[Apologizing to practitioners of bestiality and recognizing that their zoophiliac unions have “some of the same positive benefits” as marriage?]
By Phil Lawler | Jul 01, 2016
Pope Francis says that the Church should apologize to homosexuals. But how should we go about it?
The Holy Father made it clear, in that remarkable statement, that he thought individual Christians, not the universal Church, had mistreated homosexuals. Certainly I should apologize to anyone that I have offended. But I can’t apologize on behalf of others, especially if I am not aware of how they have given offense. What it is, exactly, for which apologies are due?
Are we taking it for granted that on balance, Christians have done more harm than good for people with homosexual inclinations? Are we assuming that in any conflicts, the homosexual was the innocent victim? Can we ignore all the cases in which troubled young people went to a priest for help in dealing with their sexual impulses, and received wise and prudent advice that helped them both spiritually and emotionally?
And if we apologize, will that apology be accepted? Or will it be taken as the basis for further demands by the gay-rights movement? The “early returns” on the Pope’s statement strongly suggest the latter.
Gay Catholic Groups Want Pope Francis to Do More Than Apologize, reported the New York Timers. One activist remarked, reasonably enough, that “a statement of remorse is only as good as the change in behavior that follows.” But another spelled out what that “change in behavior” would require: to “reform teachings and practices that refer to gay people as “objectively disordered and “intrinsically evil.”
Now notice, first, the intellectual dishonesty behind this statement. The Church refers to homosexual inclinations– not individual people—as “disordered.” And no one is “intrinsically evil;” only actions merit that condemnation. But beyond that, the suggestion implies—no, it demands—a change in the teachings of the Church. The gay lobby will not be satisfied by a condemnation of any past abuses against homosexuals; their goal is to force a renunciation of Catholic doctrine. For more evidence of that intention, see here and here.

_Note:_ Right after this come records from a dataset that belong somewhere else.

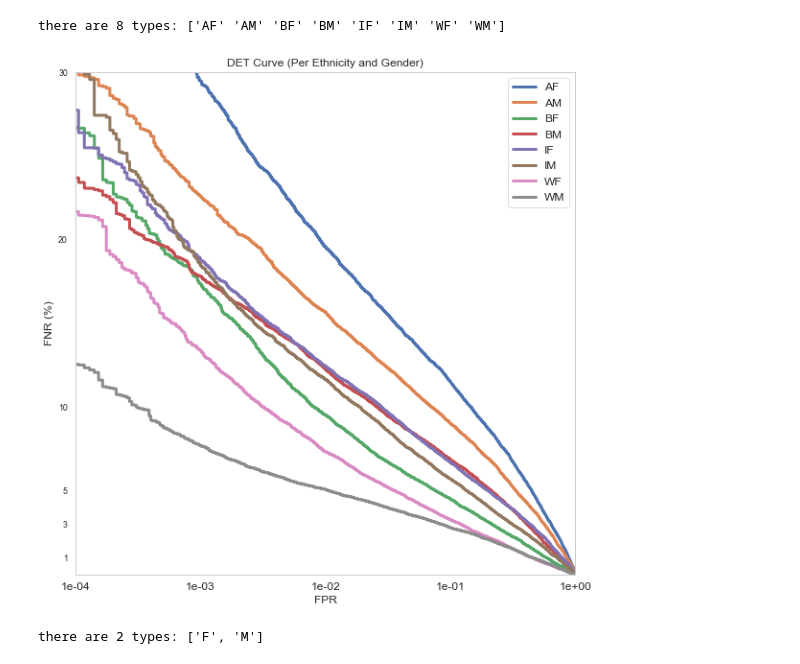
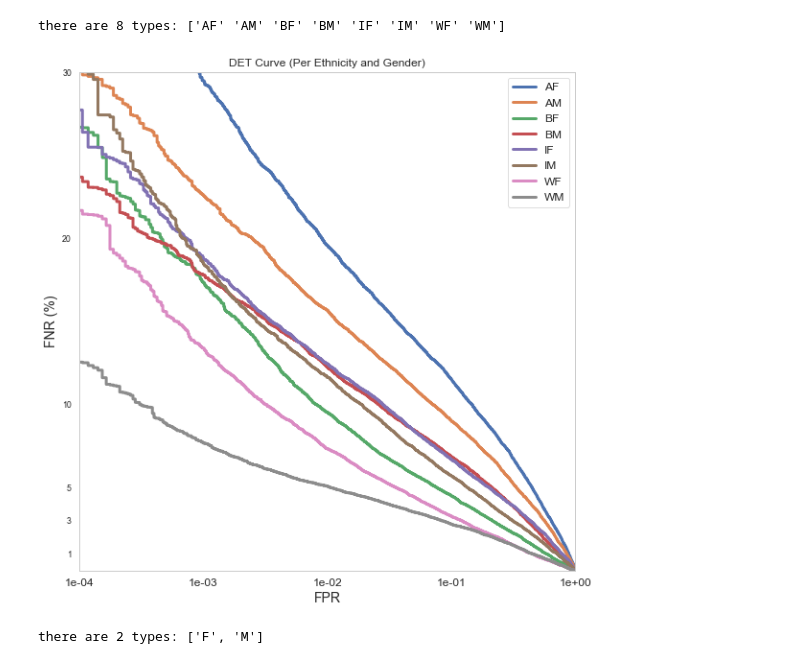
Before and after one commit to visionjo/facerec-bias-bfw, a Jupyter notebook: code/notebooks/3_calculate_and_display_det_curves.ipynb, the cells around one changed output. Drawn from its saved outputs; the diff is of its cells as text; code cells hidden in the pictures.

```diff
--- a/code/notebooks/3_calculate_and_display_det_curves.ipynb
+++ b/code/notebooks/3_calculate_and_display_det_curves.ipynb
@@ -82,41 +84,44 @@ there are 8 types: ['AF' 'AM' 'BF' 'BM' 'IF' 'IM' 'WF' 'WM']
 # %%
 subgroups = data.groupby('a1')
 li_subgroups = subgroups.groups
+# %%
+def set_det_labels(ax, f_out, save_plots, overwrite):
+    ax.xaxis.set_major_formatter(mtick.FormatStrFormatter('%.e'))
+    plt.minorticks_off()
+    ax.set_ylabel('FNR (%)',fontsize=fontsize+2)
+    ax.set_xlabel('FPR', fontsize=fontsize+2)
+    ax.legend(fontsize=fontsize)
+    ax.set_xlim([1e-4, 1])
+    ax.set_ylim([0, 30])
+    for tick in ax.xaxis.get_major_ticks():
+        tick.label.set_fontsize(12)
+    plt.grid(False)
+    if save_plots and overwrite_existing:
+        plt.savefig(f"{f_out}.pdf")
+        plt.savefig(f"{f_out}.png")
 # %%
 fig = plt.figure(figsize=(8, 8), constrained_layout=True)
 gs = fig.add_gridspec(1, 3)
 
 ax1 = fig.add_subplot(gs[0, :])
 for i, subgroup in enumerate(li_subgroups):
     # for each subgroup
     fout = f"{dir_results}/det_data_{subgroup}.pkl"
     if pathlib.Path(fout).is_file() and not overwrite_existing:
         det_data = pd.read_pickle(fout)
         fpr, fnr, thresholds = det_data['fpr'], det_data['fnr'], det_data['thresholds']
     else:
         df_subgroup = subgroups.get_group(subgroup)
         labels, scores = df_subgroup['label'].values.astype(int), df_subgroup['score'].values
         fpr, fnr, thresholds = calculate_det_curves(labels, scores)
         if save_intermediate:
             pd.to_pickle({'fpr': fpr, 'fnr': fnr, 'thresholds': thresholds}, fout)
     ax1 = draw_det_curve(fpr, fnr, ax=ax1, label=subgroup, fontsize=fontsize,title='DET Curve (Per Ethnicity and Gender)')
 
-ax1.xaxis.set_major_formatter(mtick.FormatStrFormatter('%.e'))
-plt.minorticks_off()
-ax1.set_ylabel('FNR (%)',fontsize=fontsize)
-ax1.set_xlabel('FPR', fontsize=fontsize)
-plt.legend(fontsize=fontsize)
-ax1.set_xlim([1e-4, 1])
-ax1.set_ylim([0, 30])
 
-for tick in ax1.xaxis.get_major_ticks():
-    tick.label.set_fontsize(12)
-plt.grid(False)
-if save_plots and overwrite_existing:
-    plt.savefig(f"{dir_results}curve_subgroups.pdf")
-    plt.savefig(f"{dir_results}curve_subgroups.png")
+set_det_labels(ax0, f"{dir_results}curve_subgroups", save_plots, overwrite_existing)
 # %% [output]
-[figure, old version]
+[figure, new version]
 # %%
 subgroups = data.groupby('g1')
 li_subgroups = subgroups.groups
```
Also changed, not shown: parts of 5 cells of this notebook, 1 other file.
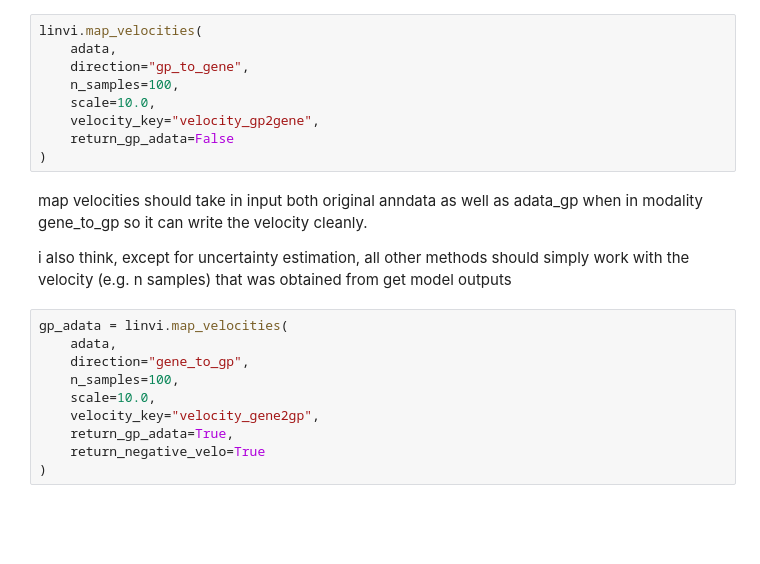
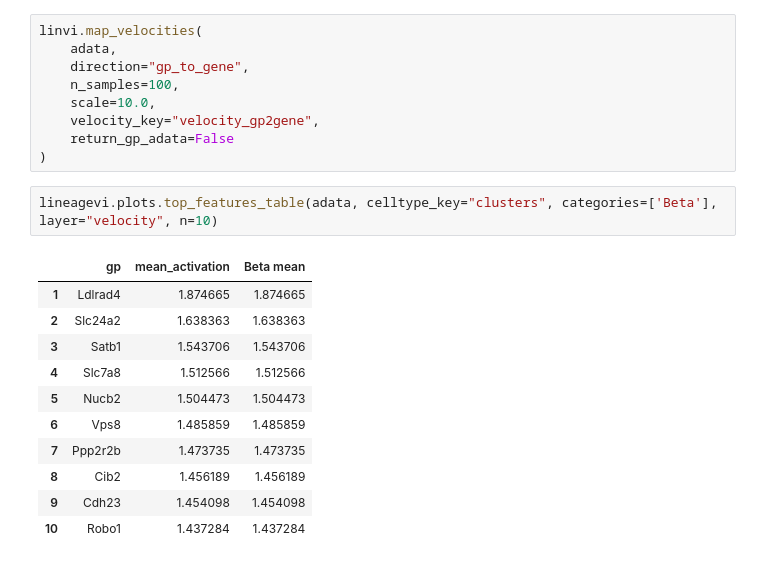
Before and after one commit to leonardogolinelli/lineageVI, a Jupyter notebook: notebooks/Tutorial.ipynb, the cells around one changed output. Drawn from its saved outputs; the diff is of its cells as text; blank space fills up the shorter version.

```diff
--- a/notebooks/Tutorial.ipynb
+++ b/notebooks/Tutorial.ipynb
@@ -168,18 +176,17 @@ linvi.map_velocities(
     velocity_key="velocity_gp2gene",
     return_gp_adata=False
 )
-# %% [markdown]
-map velocities should take in input both original anndata as well as adata_gp when in modality gene_to_gp so it can write the velocity cleanly.
-
-i also think, except for uncertainty estimation, all other methods should simply work with the velocity (e.g. n samples) that
-was obtained from get model outputs
-# %%
-gp_adata = linvi.map_velocities(
-    adata,
-    direction="gene_to_gp",
-    n_samples=100,
-    scale=10.0,
-    velocity_key="velocity_gene2gp",
-    return_gp_adata=True,
-    return_negative_velo=True
-)
+# %%
+lineagevi.plots.top_features_table(adata, celltype_key="clusters", categories=['Beta'], layer="velocity", n=10)
+# %% [output]
+|  | gp | mean_activation | Beta mean |
+| 1 | Ldlrad4 | 1.874665 | 1.874665 |
+| 2 | Slc24a2 | 1.638363 | 1.638363 |
+| 3 | Satb1 | 1.543706 | 1.543706 |
+| 4 | Slc7a8 | 1.512566 | 1.512566 |
+| 5 | Nucb2 | 1.504473 | 1.504473 |
+| 6 | Vps8 | 1.485859 | 1.485859 |
+| 7 | Ppp2r2b | 1.473735 | 1.473735 |
+| 8 | Cib2 | 1.456189 | 1.456189 |
+| 9 | Cdh23 | 1.454098 | 1.454098 |
+| 10 | Robo1 | 1.437284 | 1.437284 |
```
Also changed, not shown: parts of 13 cells of this notebook, 7 other files.
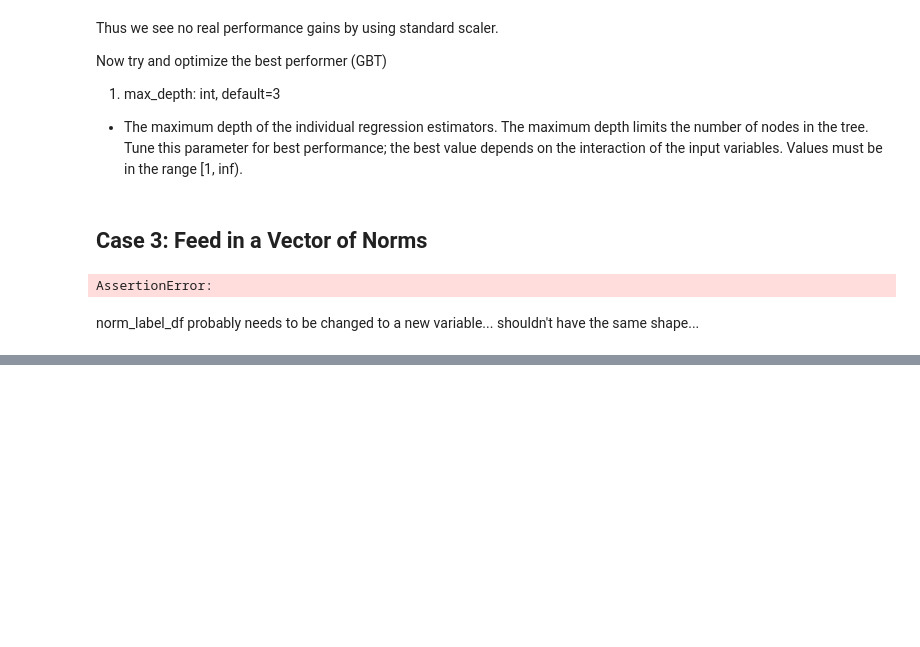
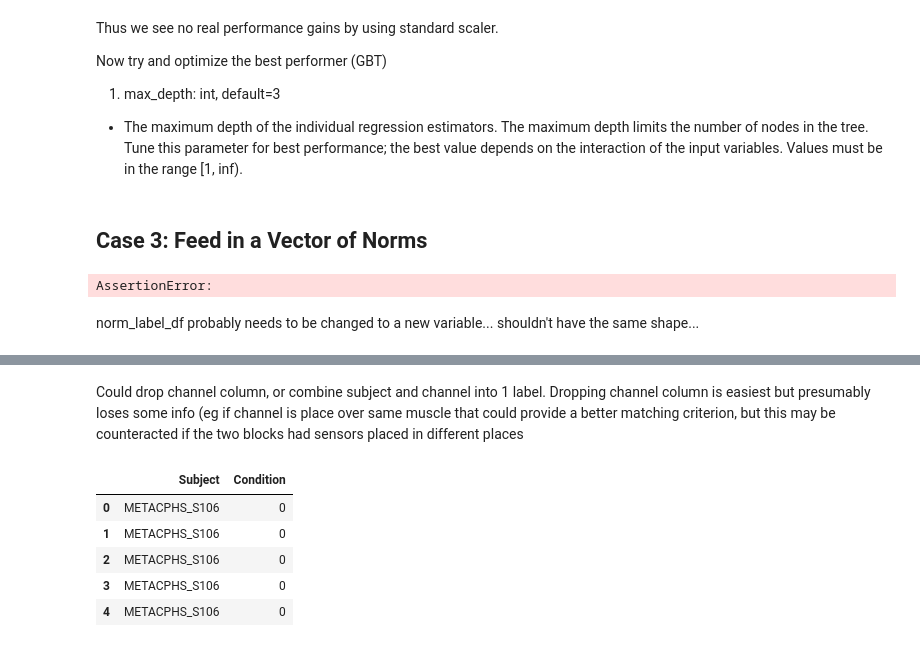
Before and after one commit to kdmalc/personalization-privacy-risk, a Jupyter notebook: 101_Initial_Privacy_Attack.ipynb, the cells around one changed output, grey strips where cells are left out. Cells and saved outputs as stored; diff of their text form; code cells hidden in the pictures; blank space fills up the shorter version.

```diff
--- a/101_Initial_Privacy_Attack.ipynb
+++ b/101_Initial_Privacy_Attack.ipynb
@@ -613,0 +650,11 @@ norm_vec_res_df.head(100)
+# %% [markdown]
+Could drop channel column, or combine subject and channel into 1 label. Dropping channel column is easiest but presumably loses some info (eg if channel is place over same muscle that could provide a better matching criterion, but this may be counteracted if the two blocks had sensors placed in different places
+# %%
+emg_labels_df.head()
+# %% [output]
+|  | Subject | Condition |
+| 0 | METACPHS_S106 | 0 |
+| 1 | METACPHS_S106 | 0 |
+| 2 | METACPHS_S106 | 0 |
+| 3 | METACPHS_S106 | 0 |
+| 4 | METACPHS_S106 | 0 |
```
Also changed, not shown: parts of 28 cells of this notebook.
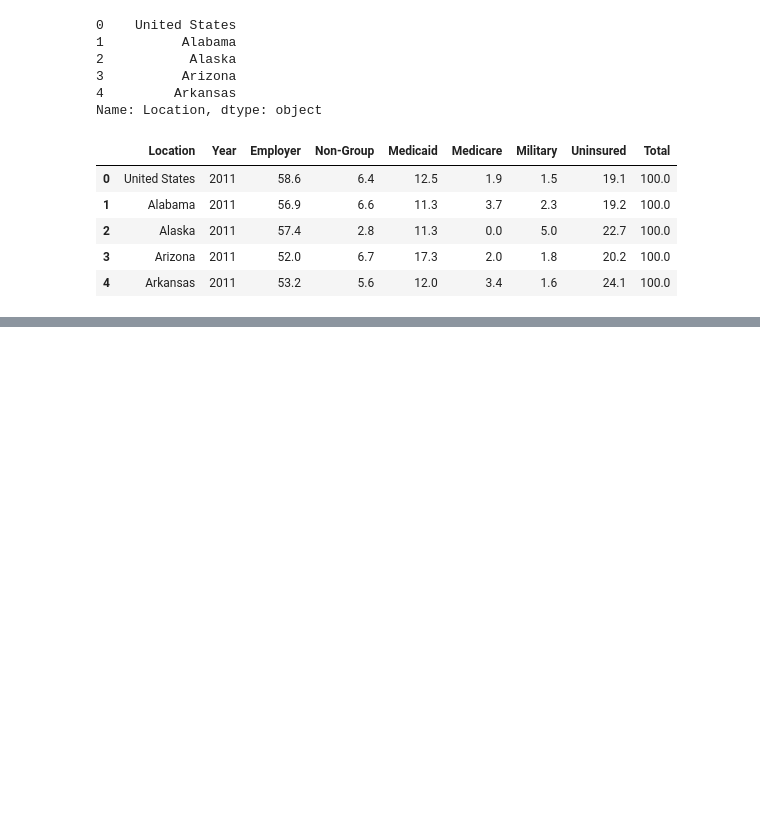
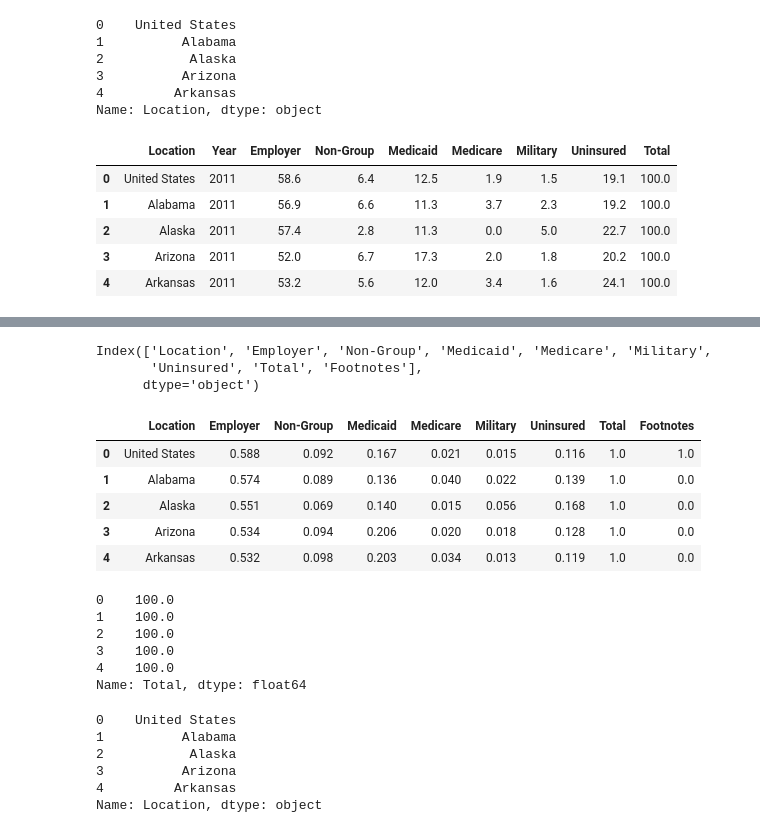
Before and after one commit to LeeProut/US-Maternal-Mortality, a Jupyter notebook: MMR_CDC.ipynb, the cells around one changed output, grey strips where cells are left out. Cells and saved outputs as stored; diff of their text form; code cells hidden in the pictures; blank space fills up the shorter version.

```diff
--- a/MMR_CDC.ipynb
+++ b/MMR_CDC.ipynb
@@ -647,0 +666,53 @@ dtype: object
+# %%
+# check column names
+ins_df_2015.columns
+# %% [output]
+Index(['Location', 'Employer', 'Non-Group', 'Medicaid', 'Medicare', 'Military',
+       'Uninsured', 'Total', 'Footnotes'],
+      dtype='object')
+# %%
+# adjust NaN values to 0 with .fillna(0)
+ins_df_2015_clean = ins_df_2015.fillna(0)
+ins_df_2015_clean.head()
+# %% [output]
+|  | Location | Employer | Non-Group | Medicaid | Medicare | Military | Uninsured | Total | Footnotes |
+| 0 | United States | 0.588 | 0.092 | 0.167 | 0.021 | 0.015 | 0.116 | 1.0 | 1.0 |
+| 1 | Alabama | 0.574 | 0.089 | 0.136 | 0.040 | 0.022 | 0.139 | 1.0 | 0.0 |
+| 2 | Alaska | 0.551 | 0.069 | 0.140 | 0.015 | 0.056 | 0.168 | 1.0 | 0.0 |
+| 3 | Arizona | 0.534 | 0.094 | 0.206 | 0.020 | 0.018 | 0.128 | 1.0 | 0.0 |
+| 4 | Arkansas | 0.532 | 0.098 | 0.203 | 0.034 | 0.013 | 0.119 | 1.0 | 0.0 |
+# %%
+#convert values to percentages
+
+employer_per_2015 = ins_df_2015_clean["Employer"] * 100
+
+non_group_per_2015 = ins_df_2015_clean["Non-Group"] * 100
+
+medicaid_per_2015 = ins_df_2015_clean["Medicaid"] * 100
+
+medicare_per_2015 = ins_df_2015_clean["Medicare"] * 100
+
+military_per_2015 = ins_df_2015_clean["Military"] * 100
+
+uninsured_per_2015 = ins_df_2015_clean["Uninsured"] * 100
+
+total_per_2015 = ins_df_2015_clean["Total"] * 100
+total_per_2015.head()
+# %% [output]
+0    100.0
+1    100.0
+2    100.0
+3    100.0
+4    100.0
+Name: Total, dtype: float64
+# %%
+# generate list of locations for building new dataframe
+locations_2015 = ins_df_2015_clean["Location"]
+locations_2015.head()
+# %% [output]
+0    United States
+1          Alabama
+2           Alaska
+3          Arizona
+4         Arkansas
+Name: Location, dtype: object
```
Also changed, not shown: parts of 17 cells of this notebook, 2 other files.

Secular activists are not acting alone in their drive to change Catholic teaching. Father James Martin, the popular Jesuit columnist, has launched a virtual crusade to treat the Pope’s statement as a new baseline, and work forward to greater Catholic acceptance of homosexuality. Bishop Robert McElroy of San Diego has suggested changing the “very destructive” language of the Catechism. Writing for Crux, Father Edward Beck chimes in with a plea for “updating of the Catholic Catechism” and a commitment to support for legal recognition of civil unions.
Among the most strident calls for change in Church teaching was a column by Robert Mickens for the National Catholic Reporter, in which he lashed out at priests who may have latent homosexual tendencies:
There is another category of “gay priests.” They are men who are homosexually oriented but refuse to admit this even to themselves. In this way, they unwittingly inflict their own unacknowledged suffering and pathology on others by mercilessly preaching a rigid morality and insisting on a strict adherence to the letter of every ecclesiastical law.
Here again we encounter some intellectual dishonesty. The injunction against sexual activity outside marriage is not merely an “ecclesiastical” law, invented by some repressed prelates; it is the law of God. But leave that aside, and leave aside the emotion-laden qualifiers like “mercilessly” and “rigid.” What message would Mickens ask Cathoilc priests to convey, in their preaching and their counseling? Certainly not the message of the Catechism; not the message of the Catholic tradition.
“God help us!” tweeted the South African Cardinal Wilfrid Napier, reflecting on the implications of an apology for Church teaching. “Next we’ll have to apologize for teaching that adultery is a sin!” Was he exaggerating? If we are to apologize for the Church’s teachings on the immorality of homosexual acts, what standing do we have to uphold the Catholic stance against heterosexual immorality—or any other sort of immorality, for that matter?
And what advice should a good priest give, if a young man or woman comes to him for help, recognizing homosexual impulses? Joseph Sciambra, who writes passionately about his own escape from the homosexual lifestyle, recalls that as he plummeted toward despair, he consulted a Catholic priest, who told him that he should stop worrying and accept himself as an active homosexual! That advice, Sciambra remarks, led him further down a dark road toward physical and spiritual death. And for that, he suggests, the Catholic Church really should apologize.